[[ Recorded information open ]]

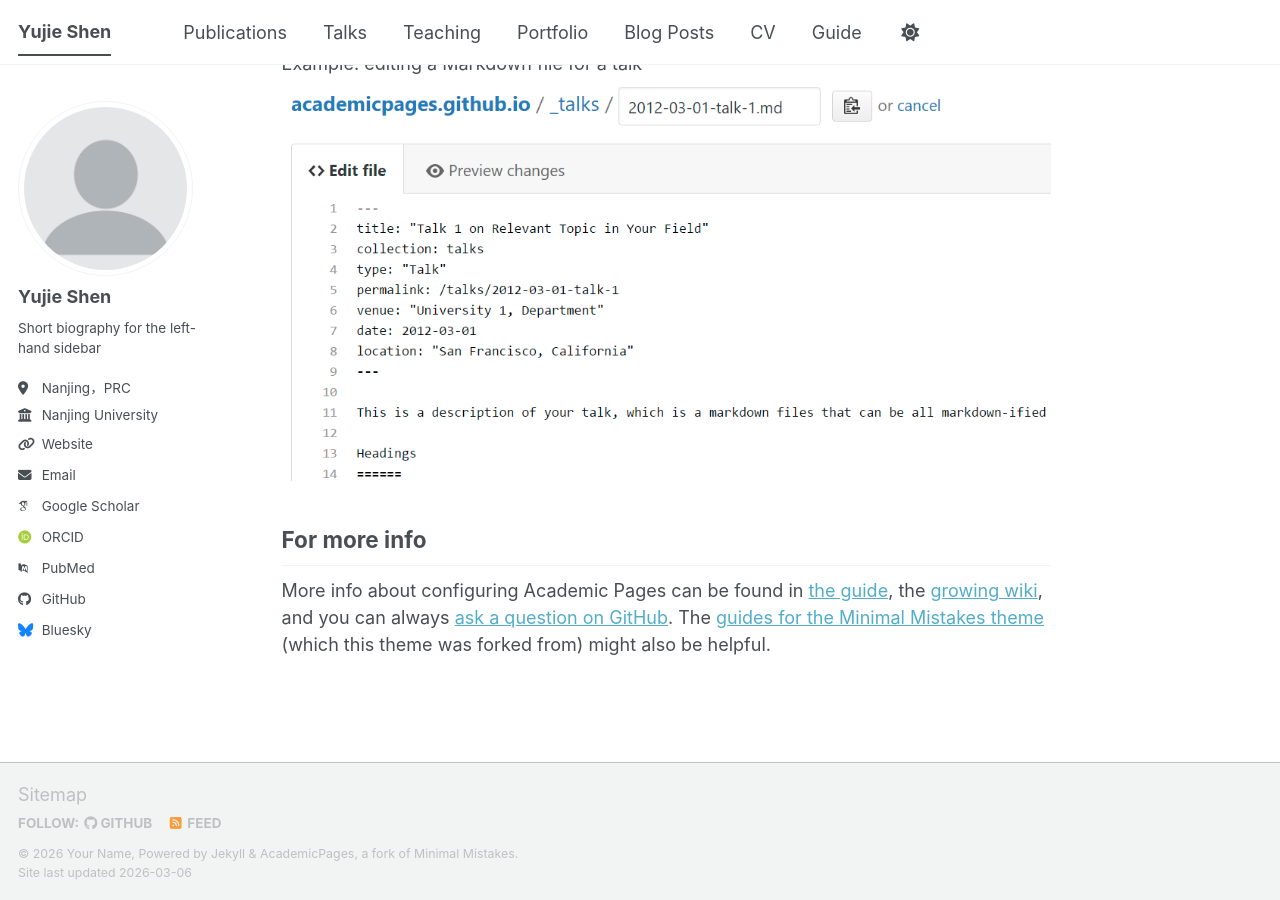
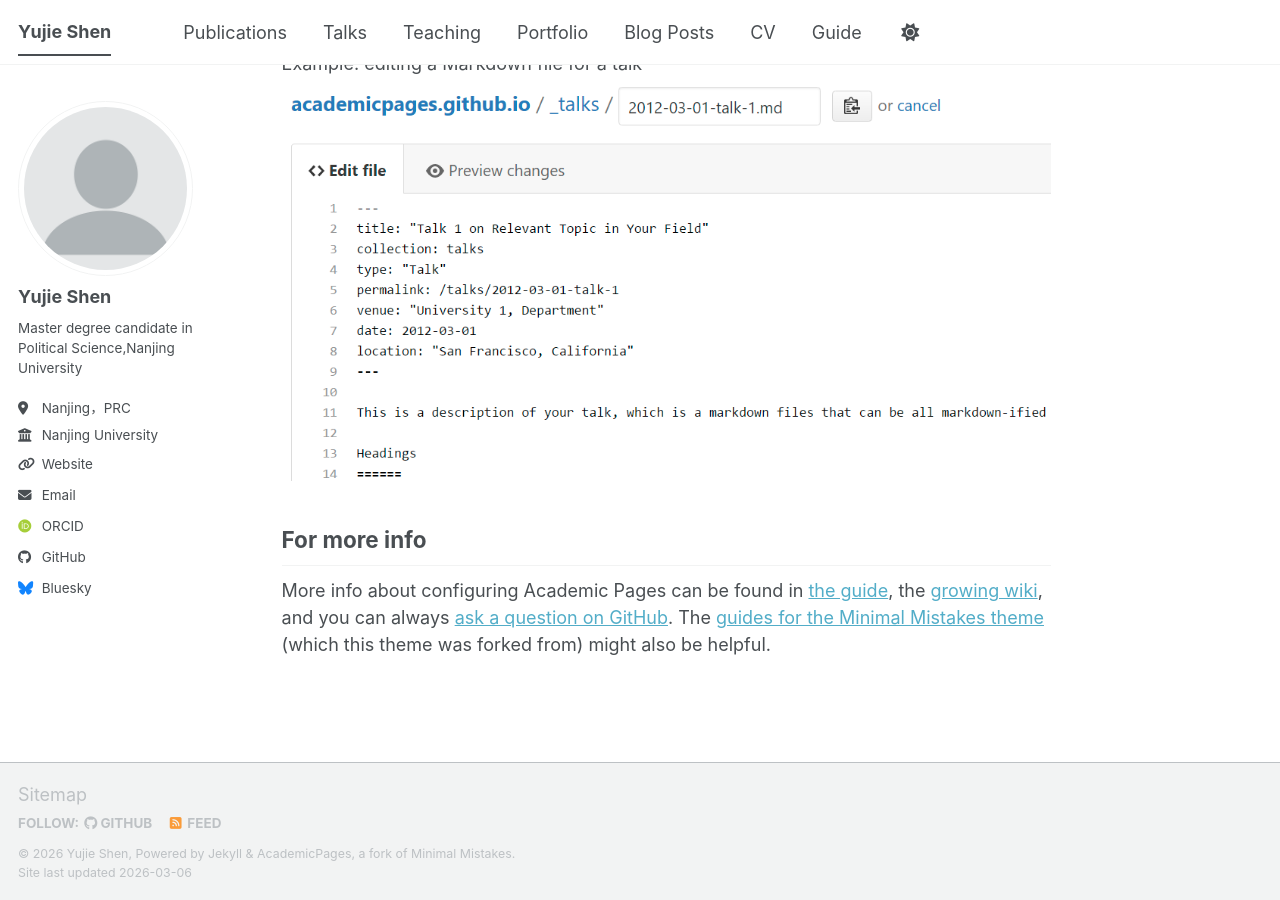
Before and after one commit to SHEN-YUJIE/SHEN-YUJIE.github.io, a Jekyll site: the page built from _pages/about.md, in a window 1280 px wide and 900 px high, scrolled down 2720 px. Built offline with Jekyll 4.4.1, drawn with Linux system fonts in a browser that asks for light colours; some web fonts are replaced; a script bundle is joined from its source files by our own code; library files that are not in the unit come from our copies.

Commit message:
Update _config.yml

```diff
--- a/_config.yml
+++ b/_config.yml
@@ -11,9 +11,9 @@ locale                   : "en-US"
 site_theme               : "default" # The available themes options are "default", "air", "sunrise", "mint", "dirt" and "contrast"
 title                    : "Yujie Shen"
 title_separator          : "-"
-name                     : &name "Your Name"
-description              : &description "Your Name's academic portfolio"   # Update this with a general description of your site, this is the default if not overridden by a page
-url                      : https://academicpages.github.io # The base hostname & protocol for your site e.g. "https://[your GitHub username].github.io",
+name                     : &name "Yujie Shen"
+description              : &description "Master degree candidate in Political Science,Nanjing University"   # Update this with a general description of your site, this is the default if not overridden by a page
+url                      : https://shen-yujie.github.io # The base hostname & protocol for your site e.g. "https://[your GitHub username].github.io",
                                                            # or if you already have some other page hosted on Github then use "https://[your GitHub username].github.io/[Your Repo Name]"
 baseurl                  : "" # the subpath of your site, e.g. "/blog"
 repository               : "SHEN-YUJIE/SHEN-YUJIE.github.io"
@@ -26,22 +26,20 @@ author:
   avatar           : "profile.png"
   name             : "Yujie Shen"
   pronouns         : # example: "she/her"
-  bio              : "Short biography for the left-hand sidebar"
+  bio              : "Master degree candidate in Political Science,Nanjing University"
   location         : "Nanjing，PRC"
   employer         : "Nanjing University"
-  uri              : https://shen-yujie.github.io
-  email            : "syjacademic@gmail.com"
-
-  # Academic websites
+  uri              : "https://shen-yujie.github.io"
+  email            : "syjacademic@gmail.com/502024060019@smail.nju.edu.cn"  # Academic websites
   academia         : # URL
   arxiv            : # URL - Update with the correct link to your profile
-  googlescholar    : "https://scholar.google.com/citations?user=PS_CX0AAAAAJ"
+  googlescholar    :
   inspire-hep      : # URL
   impactstory      : # URL
-  orcid            : "https://orcid.org/yourorcidurl"
+  orcid            : "https://orcid.org/0009-0002-1435-7724"
   semantic         : # URL
   ssrn             : # URL
-  pubmed           : "https://www.ncbi.nlm.nih.gov/pubmed/?term=john+snow"
+  pubmed           :
   researchgate     : # URL
   scopus           : # URL
   zotero           : # URL
```
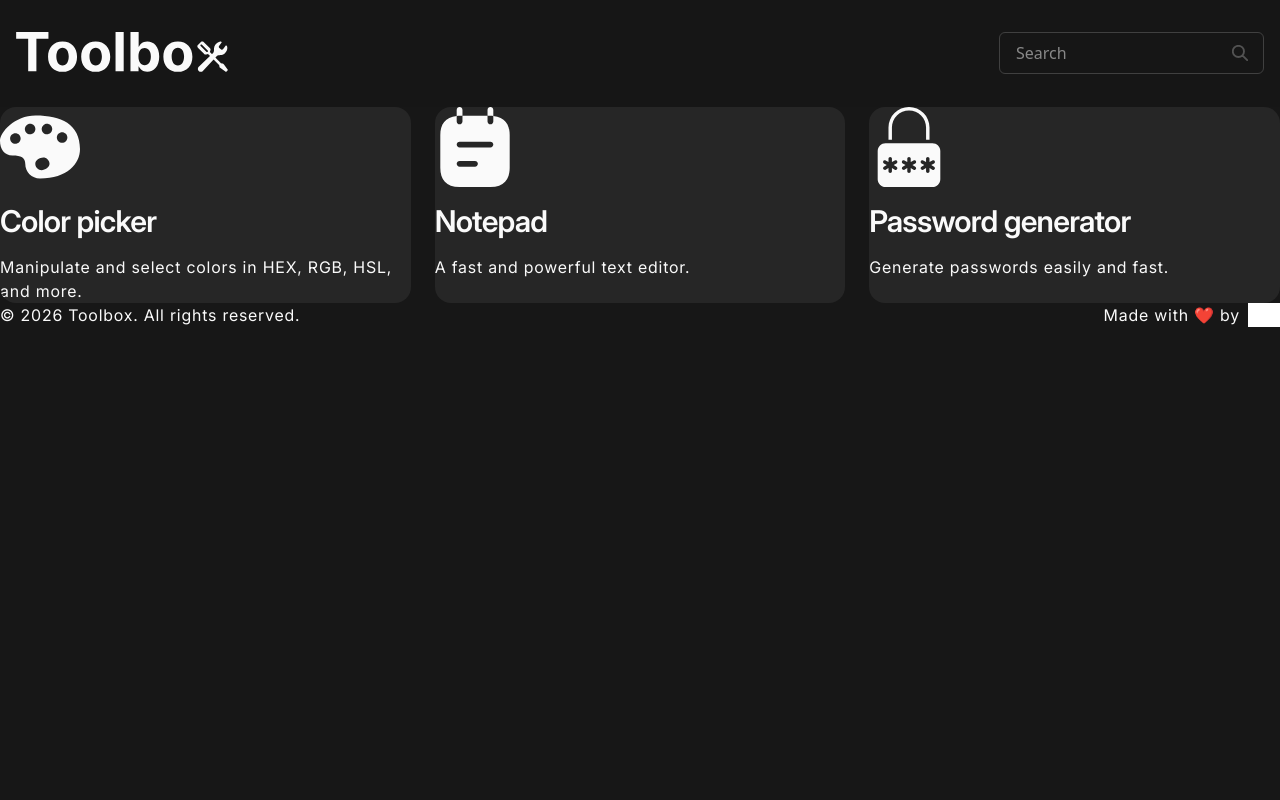
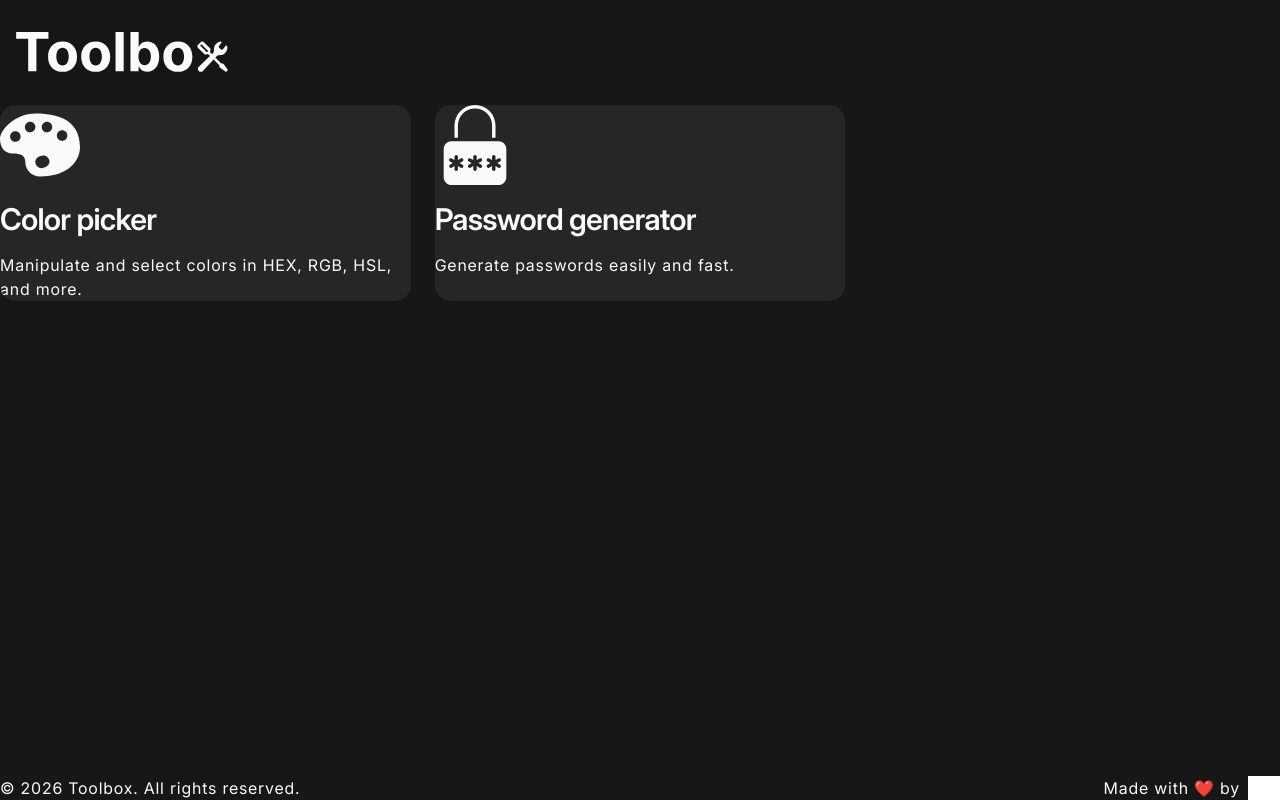
Before and after one commit to codenhub/toolbox, a website built with Vite: page src/index.html in a window 1280 px wide. Built offline with nearby package versions, Linux system fonts and the light colour scheme; grey boxes are pictures that could not be loaded.

Commit message:
Updated to deploy

```diff
--- a/src/_ui/base/components.css
+++ b/src/_ui/base/components.css
@@ -1,7 +1,7 @@
 @layer base {
   input,
   textarea {
-    @apply flex py-2 px-4 min-h-10 text-text rounded-md border border-accent focus:outline-none focus:ring-2 focus:ring-primary transition-all duration-200;
+    @apply flex py-2 px-3 min-h-10 text-text rounded-md border border-accent focus:outline-none focus:ring-2 focus:ring-primary transition-all duration-200;
   }
 }
 
--- a/src/_ui/base/global.css
+++ b/src/_ui/base/global.css
@@ -15,7 +15,7 @@
   }
 
   button {
-    @apply [&:not(:disabled)]:cursor-pointer;
+    @apply disabled:cursor-not-allowed cursor-pointer;
   }
 
   img {
--- a/src/_ui/components/footer.ts
+++ b/src/_ui/components/footer.ts
@@ -1,5 +1,6 @@
 class Footer extends HTMLElement {
   connectedCallback() {
+    this.style.marginTop = "auto";
     this.innerHTML = `
       <footer class="sect">
         <div class="sect-container flex-col gap-8">
--- a/src/_ui/components/header.ts
+++ b/src/_ui/components/header.ts
@@ -8,8 +8,7 @@ class Header extends HTMLElement {
             <img src="/logotipo.svg" alt="Logo" class="h-10 w-fit object-contain" />
           </a>
 
-          <!-- SEARCH -->
-          <div class="flex gap-4 items-center">
+          <!-- <div class="flex gap-4 items-center">
             <div class="relative">
               <input type="text" placeholder="Search" class="peer">
               <button class="absolute size-4 right-4 top-1/2 -translate-y-1/2 text-neutral-600 peer-focus:text-neutral-50 transition duration-400">
@@ -27,8 +26,7 @@ class Header extends HTMLElement {
                 </svg>
               </button>
             </div>
-          </div>
-          <!-- END SEARCH -->
+          </div> -->
         </div>
       </header>
     `;
--- a/src/_ui/main.ts
+++ b/src/_ui/main.ts
@@ -1,8 +1,7 @@
-document.addEventListener("DOMContentLoaded", () => {
-  // LOADER
+window.onload = () => {
   const loaders = document.querySelectorAll(".loader");
   const loaderIndicator = document.getElementById("loader-indicator");
-  // REMOVE LOADER
+
   loaderIndicator?.remove();
   loaders?.forEach((el) => {
     el.classList.add("loaded");
@@ -11,8 +10,7 @@ document.addEventListener("DOMContentLoaded", () => {
     }, 800);
   });
 
-  // MAKE IMAGES AND LINKS NOT DRAGGABLE
-  document.querySelectorAll("img, a").forEach((img) => {
-    img.setAttribute("draggable", "false");
+  document.querySelectorAll("img, a").forEach((el) => {
+    el.setAttribute("draggable", "false");
   });
-});
+};
--- a/src/index.html
+++ b/src/index.html
@@ -4,17 +4,11 @@
     <meta charset="UTF-8" />
     <meta name="viewport" content="width=device-width, initial-scale=1.0" />
 
-    <!-- Author & Copyright -->
     <meta name="author" content="Coden Agency" />
     <meta name="copyright" content="Coden Agency" />
 
-    <!-- Robots -->
     <meta name="robots" content="index, follow" />
-
-    <!-- Canonical URL -->
     <link rel="canonical" href="https://toolbox.coden.agency/" />
-
-    <!-- Open Graph / Facebook -->
     <meta property="og:type" content="website" />
     <meta property="og:url" content="https://toolbox.coden.agency/" />
     <meta property="og:title" content="Toolbox" />
@@ -26,23 +20,19 @@
       property="og:image"
       content="https://toolbox.coden.agency/og-image.jpg"
     />
-
-    <!-- Other Meta Tags -->
-    <meta http-equiv="last-modified" content="2025-11-24T12:00:00+00:00" />
+    <meta http-equiv="last-modified" content="2026-01-23T10:21:00-03:00" />
     <meta name="theme-color" content="#fafafa" />
 
-    <!-- Styles & Scripts -->
-    <link rel="stylesheet" href="./_ui/main.css" />
-    <link rel="stylesheet" href="./index.css" />
-    <script type="module" src="./_ui/main.ts" defer></script>
-
-    <!-- Website info -->
     <title>Toolbox</title>
     <meta
       name="description"
       content="A set of simple tools created to streamline everyday tasks."
     />
     <link rel="shortcut icon" type="image/x-icon" href="/favicon.ico" />
+    <link rel="stylesheet" href="./_ui/main.css" />
+    <link rel="stylesheet" href="./index.css" />
+    <script type="module" src="./_ui/main.ts"></script>
+    <script type="module" src="./_ui/components/index.ts" defer></script>
   </head>
 
   <body>
@@ -96,12 +86,12 @@
     </div>
     <!-- END LOADER -->
 
-    <!-- HEADER -->
     <custom-header></custom-header>
-    <!-- END HEADER -->
 
     <main class="sect">
-      <div class="w-full max-w-7xl grid grid-cols-3 gap-6">
+      <div
+        class="w-full max-w-7xl grid grid-cols-1 sm:grid-cols-2 md:grid-cols-3 gap-6"
+      >
         <a href="/color-picker/" class="group card-out">
           <img
             src="/assets/icons/arrow-link.svg"
@@ -118,7 +108,7 @@
             <p>Manipulate and select colors in HEX, RGB, HSL, and more.</p>
           </div>
         </a>
-        <a href="#" class="group card-out">
+        <!-- <a href="#" class="group card-out">
           <img
             src="/assets/icons/arrow-link.svg"
             class="arrow-link"
@@ -133,7 +123,7 @@
             <h3>Notepad</h3>
             <p>A fast and powerful text editor.</p>
           </div>
-        </a>
+        </a> -->
         <a href="/password-generator/" class="group card-out">
           <img
             src="/assets/icons/arrow-link.svg"
@@ -153,10 +143,6 @@
       </div>
     </main>
 
-    <!-- FOOTER -->
     <custom-footer></custom-footer>
-    <!-- END FOOTER -->
-
-    <script type="module" src="./_ui/components/index.ts" defer></script>
   </body>
 </html>
--- a/vite.config.ts
+++ b/vite.config.ts
@@ -10,6 +10,8 @@ export default defineConfig({
     rollupOptions: {
       input: {
         main: "./src/index.html",
+        colorPicker: "./src/color-picker/index.html",
+        passwordGenerator: "./src/password-generator/index.html",
       },
     },
   },
--- a/wrangler.toml
+++ b/wrangler.toml
@@ -1,5 +1,5 @@
 name = "toolbox"
-compatibility_date = "2025-11-24"
+compatibility_date = "2026-01-23"
 
 [assets]
 directory = "./dist"
```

[[ Recorded information closed ]]

• Problem to solve
Which lines of the records contain the word "main"? Copy each of them.

• Answer box
--- a/src/_ui/main.ts
+++ b/src/_ui/main.ts
-    <link rel="stylesheet" href="./_ui/main.css" />
-    <script type="module" src="./_ui/main.ts" defer></script>
+    <link rel="stylesheet" href="./_ui/main.css" />
+    <script type="module" src="./_ui/main.ts"></script>
     <main class="sect">
     </main>
         main: "./src/index.html",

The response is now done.